The school temporarily removed three trees — one due to emerald ash borer, one to maintain symmetry and another to eliminate falling fruit — to clear the way for an outdoor classroom on the north edge of its property.
The classroom can be reserved by teachers, similar to a computer lab, and includes stones for students to sit on, a stone slab desk for teacher materials and a dry erase board.
Second-grade teacher Beth Gordon said her students have used the area for everything from routine reading and writing to releasing butterflies and creating maps to direct their classmates to find buried treasure.
"(Indoors) the other classrooms can be noisy and make it hard to hear. ... (Outdoors) it's very peaceful," said second-grader Audrey Barbic.
Gordon said some students thrive in the outdoor classroom because of the environment; they find it easier to focus with flora and fauna nearby.

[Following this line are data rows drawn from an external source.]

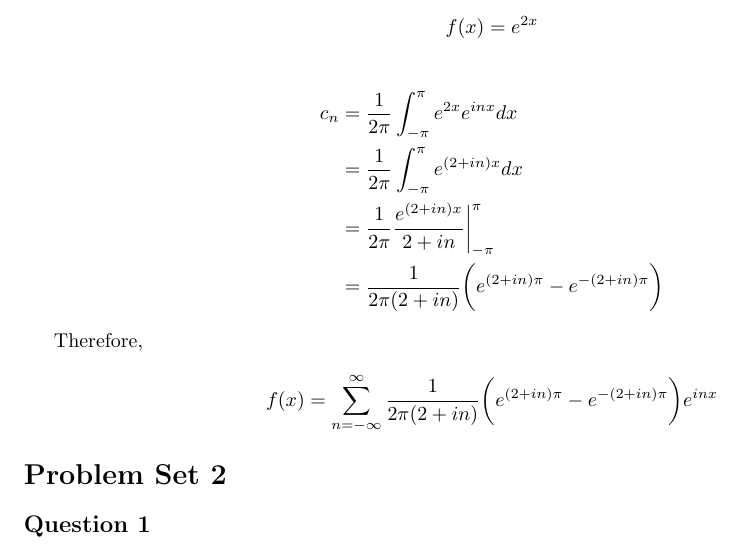
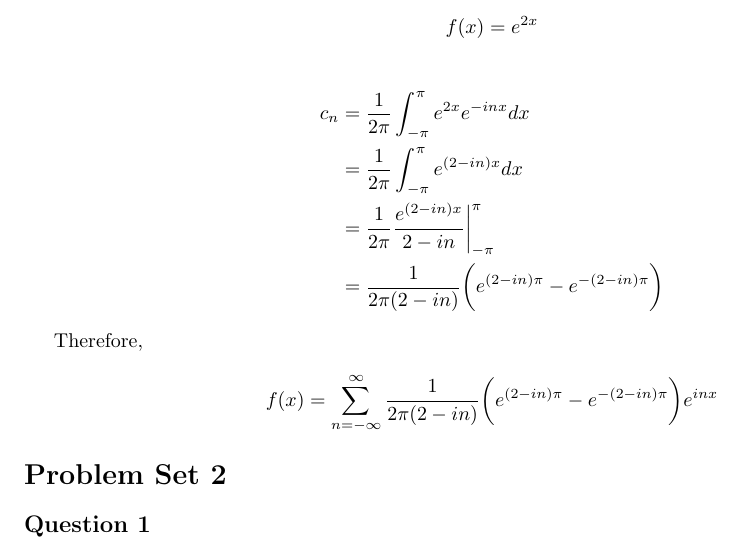
Before and after one commit to tpcstld/math213, a LaTeX document (a8/a8.answers.tex): part of page 3 of 3, cut so that both start at the same text. Compiled offline with pdfLaTeX.

Commit message:
Fix question 2 for assignment 8 -- jerry

```diff
--- a/a8/a8.answers.tex
+++ b/a8/a8.answers.tex
@@ -58,15 +58,15 @@ Assuming $f(x)$ is periodic.
 $$f(x) = e^{2x}$$
 
 \begin{align*}
-    c_n &= \frac{1}{2\pi} \int_{-\pi}^{\pi} e^{2x}e^{inx} dx
-    \\ &= \frac{1}{2\pi} \int_{-\pi}^{\pi} e^{(2 + in)x} dx
-    \\ &= \frac{1}{2\pi} \frac{e^{(2 + in)x}}{2 + in} \bigg|_{-\pi}^{\pi}
-    \\ &= \frac{1}{2\pi(2 + in)}\bigg(e^{(2 + in)\pi} - e^{-(2 + in)\pi}\bigg)
+    c_n &= \frac{1}{2\pi} \int_{-\pi}^{\pi} e^{2x}e^{-inx} dx
+    \\ &= \frac{1}{2\pi} \int_{-\pi}^{\pi} e^{(2 - in)x} dx
+    \\ &= \frac{1}{2\pi} \frac{e^{(2 - in)x}}{2 - in} \bigg|_{-\pi}^{\pi}
+    \\ &= \frac{1}{2\pi(2 - in)}\bigg(e^{(2 - in)\pi} - e^{-(2 - in)\pi}\bigg)
 \end{align*}
 
 Therefore,
 
-$$f(x) = \sum_{n=-\infty}^{\infty} \frac{1}{2\pi(2 + in)}\bigg(e^{(2 + in)\pi} - e^{-(2 + in)\pi}\bigg) e^{inx}$$
+$$f(x) = \sum_{n=-\infty}^{\infty} \frac{1}{2\pi(2 - in)}\bigg(e^{(2 - in)\pi} - e^{-(2 - in)\pi}\bigg) e^{inx}$$
 \section*{Problem Set 2}
 \subsection*{Question 1}
 \subsection*{Question 2}
```
Also changed, not shown: a8/a8.answers.pdf.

Metcalf staff discussed the classroom over the past two years as part of an expansion to its fitness trail, which has workout stations for core, seat and balance exercises and stretches. Two more stations are planned on the trail, which covers a quarter-mile of recycled dirt from the former Illinois State University softball field.
Metcalf's parent-teacher organization sold about 300 engraved bricks and commemorative signs to help raise money for the expansion, about $1,500 total. The school received most of the funds for the roughly $40,000 price tag from graduate Ryan Scritchlow and family.
"It was mostly a way to give back," said Scritchlow, a 2001 University High School graduate who owns Schritchlow Landscaping and Hydroseeding. "I view it as a family donation."
Scritchlow worked on the classroom over the summer with his father, K. Wayne Scritchlow. He pictured his former teachers — including science teacher Fred Basolo — using the room.
His siblings, Miles and Alyssa, also attended Metcalf.
"My favorite part was meeting with staff in the building," Scritchlow said. "It still feels like home."
Scritchlow and school leaders said ISU grounds workers were important to the process, offering fundraising tips to contributing ideas about landscaping.
ISU ROTC engraved the bricks, Business Manager Pat Miles said, including many with teachers' names and messages.
The school's only cost was $800 for "thank you boulders," including one engraved with the school's logo, and another that reads "2014 Outdoor Classroom Donated by the Scritchlow Family."
Because the area is reserved like a lab and it has weather-resistant components, physical education teacher Kim Walker-Smith said it will remain open as long as a teacher is brave enough to use it.
"I attribute a lot of my success to Metcalf, U High and the teachers ... and to think I could contribute to the next generation is amazing," Schritchlow said.